The government has also embarked on a number of steps to force South Africa into a gas-dependent energy sector.  There are plans for infrastructure and there are plans for domestic gas exploration and extraction.  And on top of this, there is also new legislation on the cards to further force gas down South Africa’s throats. In 2001, the gas amendment bill was tabled for parliament to approve.  The Green Connection made written submissions and will make a public presentation in November 2021 this will depend on the parliament programme. In 2020, the Department of Mineral Resources and Energy (DMRE) with NERSA’s concurrence published a Section 34 determination to procure new electricity generation capacity to meet short-term emergency needs. 


The request for proposals (RFP) was issued in August 2020, and the closing date was set for October.

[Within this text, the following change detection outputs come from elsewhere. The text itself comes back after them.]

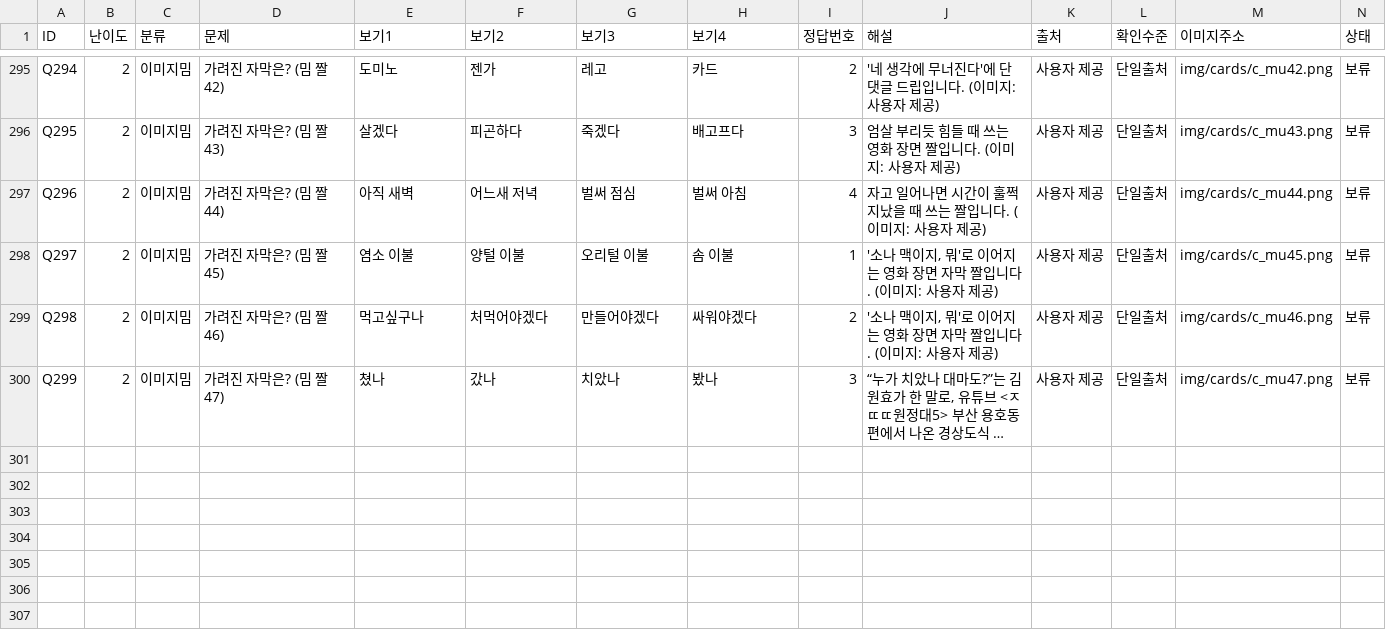
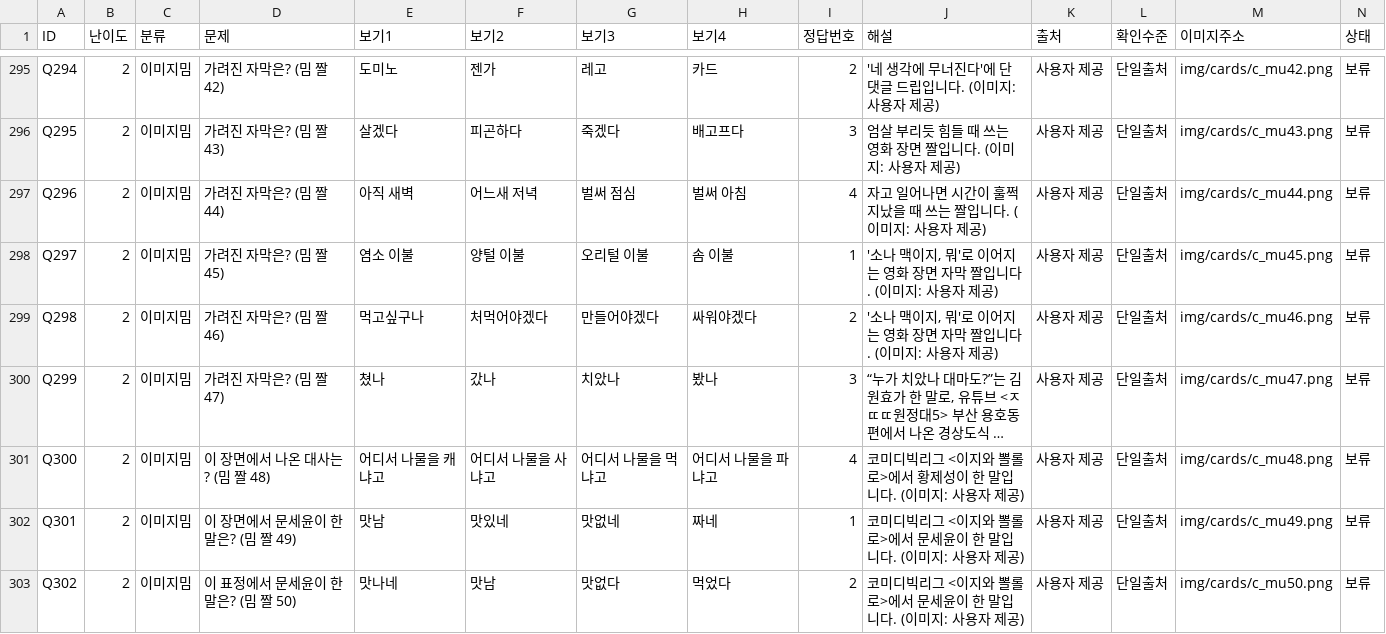
Before and after one commit to memejalal2026-km/memejalal, a CSV file: tools/question_db.csv, drawn as a sheet; only a part is shown, gaps mark what is left out; long unchanged cells end in …; rows hold the shown columns only; the diff names each change by its address in the sheet, - before the commit and + after, or states it on an @@ line.

```diff
--- a/tools/question_db.csv
+++ b/tools/question_db.csv
+row 301: Q300 | 2 | 이미지밈 | 이 장면에서 나온 대사는? (밈 짤 48) | 어디서 나물을 캐냐고 | 어디서 나물을 사냐고 | 어디서 나물을 먹냐고 | 어디서 나물을 파냐고 | 4 | 코미디빅리그 <이지와 뽈롤로>에서 황제성이 한 말입니다. (이미지: 사용자 제공) | 사용자 제공 | 단일출처 | img/cards/c_mu48.png | 보류
+row 302: Q301 | 2 | 이미지밈 | 이 장면에서 문세윤이 한 말은? (밈 짤 49) | 맛남 | 맛있네 | 맛없네 | 짜네 | 1 | 코미디빅리그 <이지와 뽈롤로>에서 문세윤이 한 말입니다. (이미지: 사용자 제공) | 사용자 제공 | 단일출처 | img/cards/c_mu49.png | 보류
+row 303: Q302 | 2 | 이미지밈 | 이 표정에서 문세윤이 한 말은? (밈 짤 50) | 맛나네 | 맛남 | 맛없다 | 먹었다 | 2 | 코미디빅리그 <이지와 뽈롤로>에서 문세윤이 한 말입니다. (이미지: 사용자 제공) | 사용자 제공 | 단일출처 | img/cards/c_mu50.png | 보류
```
Also changed, not shown: 10 other files.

At the last minute, the closing date was extended.


On 18 March 2021, Minister Mantashe announced the approval of these emergency power bids, and controversially, 1200MW of the 2000MW award went to karpowerships.

The Green Connection has expressed alarm at the manner in which the Risk Mitigation Independent Power Producer Procurement Programme (RMIPPP) was carried out.  In the weeks that followed, energy experts in the country expressed concern that these expensive karpowerships were not in South Africa’s best interests.  These issues relate to the price of electricity tied to dollar/rand exchange and international price. The climate issue of mooring ships for 20 years.


When it comes to procedure, a number of dots appear to show that this deal is not above board and one of the losing bidders has challenged the Department of Mineral Resources and Energy accusing them of corruption.


The karpowerships were initially granted an exemption under the EIA regulations in December 2020 but the Minister of Forestry, Fisheries and the Environment intervened and reversed that exception, forcing the karpowerships to undertake an EIA.